Israeli police officers walk at the scene of an attack in Jerusalem
Israeli rescue workers and paramedics carry an injured man to an ambulance after a Palestinian man, Ibrahim al-Akri, was shot by Israeli police officers after he drove into a crowd of people
Ultra-Orthodox Jews look on from behind a police line at the scene of a killing when a Palestinian man drove a van into a crowd of police and civilians along the tracks of the Light Rail trolley system in East Jerusalem
According to media reports, Mr Netanyahu’s envoy in Washington, Ron Dermer, and the US House Speaker, John Boehner, kept the Obama administration in the dark about arrangements for the Israeli leader’s visit to address a joint session of Congress.
Mr Netanyahu is expected to urge legislators to pass fresh sanctions against Iran, a stance the President views as torpedoing any chances of reaching a negotiated settlement over Iran’s nuclear weapons. Mr Obama has vowed to veto any new sanctions.
“There are things you simply don’t do,” a senior US official was quoted as saying in the Haaretz newspaper yesterday. “He spat in our face publicly and that is no way to behave.
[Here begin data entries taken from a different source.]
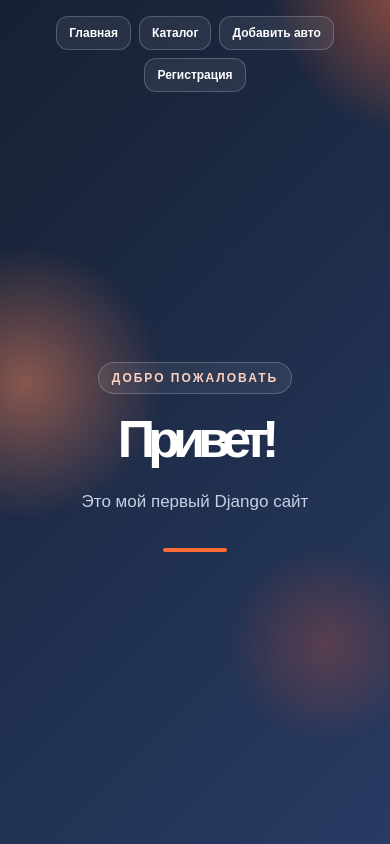
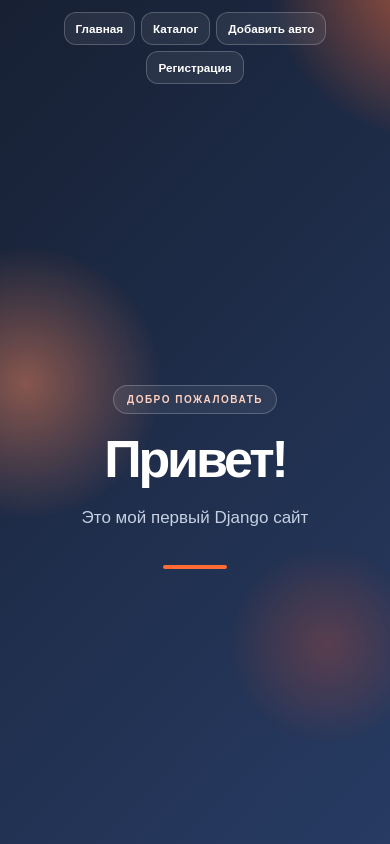
Before and after one commit to MetalEgle/Site_experimental, a Django app: page / in a window 390 px wide. Run offline with Django 5.2, Linux system fonts and the light colour scheme.

Commit message:
Enhance responsive design across multiple templates and add render configuration

```diff
--- /dev/null
+++ b/render.yaml
@@ -0,0 +1,6 @@
+services:
+  - type: web
+    name: site-experimental
+    runtime: python
+    buildCommand: pip install -r requirements.txt
+    startCommand: python manage.py migrate --noinput && gunicorn my_site.wsgi:application
--- a/shop/templates/shop/home.html
+++ b/shop/templates/shop/home.html
@@ -6,14 +6,29 @@
     <title>Мой сайт</title>
     <style>
         * { box-sizing: border-box; }
-        body { margin: 0; min-height: 100vh; overflow: hidden; color: #fff; font-family: Arial, sans-serif; }
-        .hero { min-height: 100vh; display: grid; place-items: center; padding: 100px 30px 30px; text-align: center; }
+        body { margin: 0; min-height: 100vh; overflow-x: hidden; color: #fff; font-family: Arial, sans-serif; }
+        .hero { min-height: 100vh; min-height: 100svh; display: grid; place-items: center; padding: 120px 30px 40px; text-align: center; }
         .content { max-width: 720px; animation: content-arrive .9s cubic-bezier(.2, .75, .25, 1) both; }
         @keyframes content-arrive { from { opacity: 0; transform: translateY(18px); } to { opacity: 1; transform: translateY(0); } }
         .badge { display: inline-block; padding: 8px 13px; margin-bottom: 22px; border: 1px solid #ffffff36; border-radius: 99px; color: #ffd1c0; background: #ffffff12; font-size: 12px; font-weight: 700; letter-spacing: 2px; text-transform: uppercase; }
-        h1 { margin: 0; font-size: clamp(52px, 12vw, 120px); line-height: .9; letter-spacing: -7px; }
+        h1 { margin: 0; font-size: clamp(52px, 12vw, 120px); line-height: .9; letter-spacing: -.06em; }
         p { margin: 26px 0 0; color: #c6d0e2; font-size: clamp(17px, 3vw, 22px); line-height: 1.5; }
         .line { width: 64px; height: 4px; margin: 34px auto 0; border-radius: 10px; background: #ff6b35; }
+        @media (max-width: 520px) {
+            .hero { padding: 150px 20px 40px; }
+            .content { width: 100%; }
+            .badge { font-size: 10px; letter-spacing: 1.5px; }
+            p { margin-top: 22px; }
+        }
+
+        @media (max-height: 500px) and (orientation: landscape) {
+            .hero { min-height: 100vh; padding-top: 100px; padding-bottom: 24px; }
+            .content { padding: 20px 0; }
+            h1 { font-size: clamp(44px, 10vh, 76px); }
+            .badge { margin-bottom: 12px; }
+            p { margin-top: 14px; }
+            .line { margin-top: 18px; }
+        }
         @media (prefers-reduced-motion: reduce) {
             *, *::before, *::after { animation-duration: .01ms !important; animation-iteration-count: 1 !important; scroll-behavior: auto !important; }
         }
--- a/templates/includes/navigation.html
+++ b/templates/includes/navigation.html
@@ -68,13 +68,25 @@
 
     @media (max-width: 520px) {
         .site-nav {
-            top: 16px;
-            gap: 8px;
+            top: max(12px, env(safe-area-inset-top));
+            gap: 6px;
+            width: calc(100% - 24px);
         }
 
         .site-nav a {
-            padding: 9px 12px;
-            font-size: 12px;
+            padding: 9px 11px;
+            font-size: clamp(11px, 3vw, 12px);
+        }
+    }
+
+    @media (max-width: 360px) {
+        .site-nav {
+            gap: 5px;
+        }
+
+        .site-nav a {
+            padding: 8px 9px;
+            font-size: 11px;
         }
     }
 
```
Also changed, not shown: about/templates/about/about.html (+22 -1 lines), about/templates/about/form.html (+9 -0 lines), login/templates/login/login.html (+9 -1 lines).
Netanyahu ought to remember that Obama has a year and a half left in his presidency and that there will be a price.’’
Mr Netanyahu received potentially bad news on another electoral front yesterday, as traditionally fractious Arab parties came together to form a united list, a move that they hope will increase voter turnout among Israel’s Arab minority for the elections, which are expected to be closely fought.
The Arab parties have never been included in a coalition but in the early 1990s they provided Labour Party Prime Minister Yitzhak Rabin with a blocking majority during no- confidence votes.
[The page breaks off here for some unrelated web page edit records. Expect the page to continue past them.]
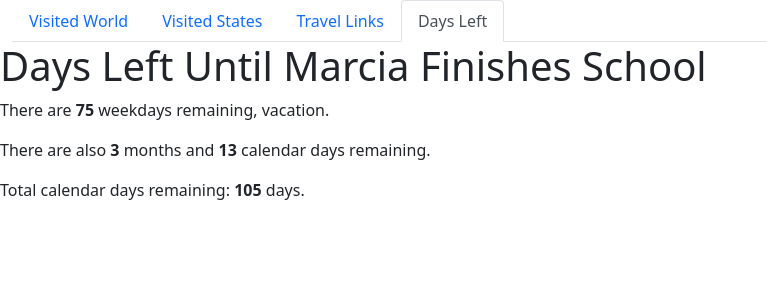
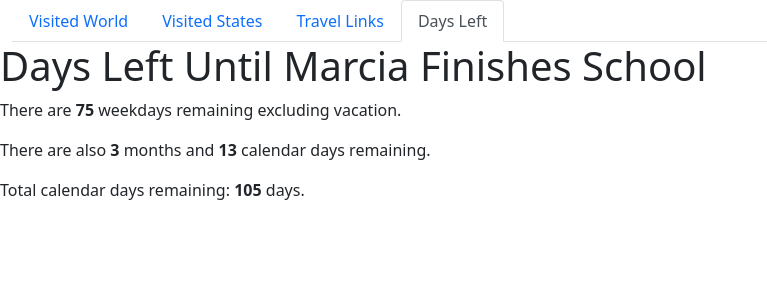
Before and after one commit to jmacego/country_map, a Flask app: page /daysleft in a window 1280 px wide. Shown: the top 300 px of the page, without its empty margins (0-767 px from the left). Run offline with Flask 3, Linux system fonts and the light colour scheme; parts of the project's set-up code (start-up, migrations or seed data) failed here and were passed over.

Commit message:
another language fix on days left

```diff
--- a/app/templates/daysleft.html
+++ b/app/templates/daysleft.html
@@ -3,7 +3,7 @@
 
 {% block content %}
 <h1>Days Left Until Marcia Finishes School</h1>
-<p>There are <strong>{{ number_of_weekdays }}</strong> weekdays remaining, vacation.</p>
+<p>There are <strong>{{ number_of_weekdays }}</strong> weekdays remaining excluding vacation.</p>
 <p>There are also <strong>{{ months_remaining }}</strong> months and <strong>{{ days_remaining }}</strong> calendar days remaining.</p>
 <p>Total calendar days remaining: <strong>{{ total_days_remaining }}</strong> days.</p>
 {% endblock %}
```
The new list comprising the Balad, Raam, Ta’al and Hadash parties came about because of necessity: new legislation raised the minimum threshold for entering the Knesset from 2 per cent to 3.25 per cent. Balad, which was doing poorly in the polls, thus faced the prospect of becoming extinct if it did not join.
Balad legislator Haneen Zoabi said it was “a historic achievement”. “Now it is possible to speak of Arab political power in the Knesset.”Reuse content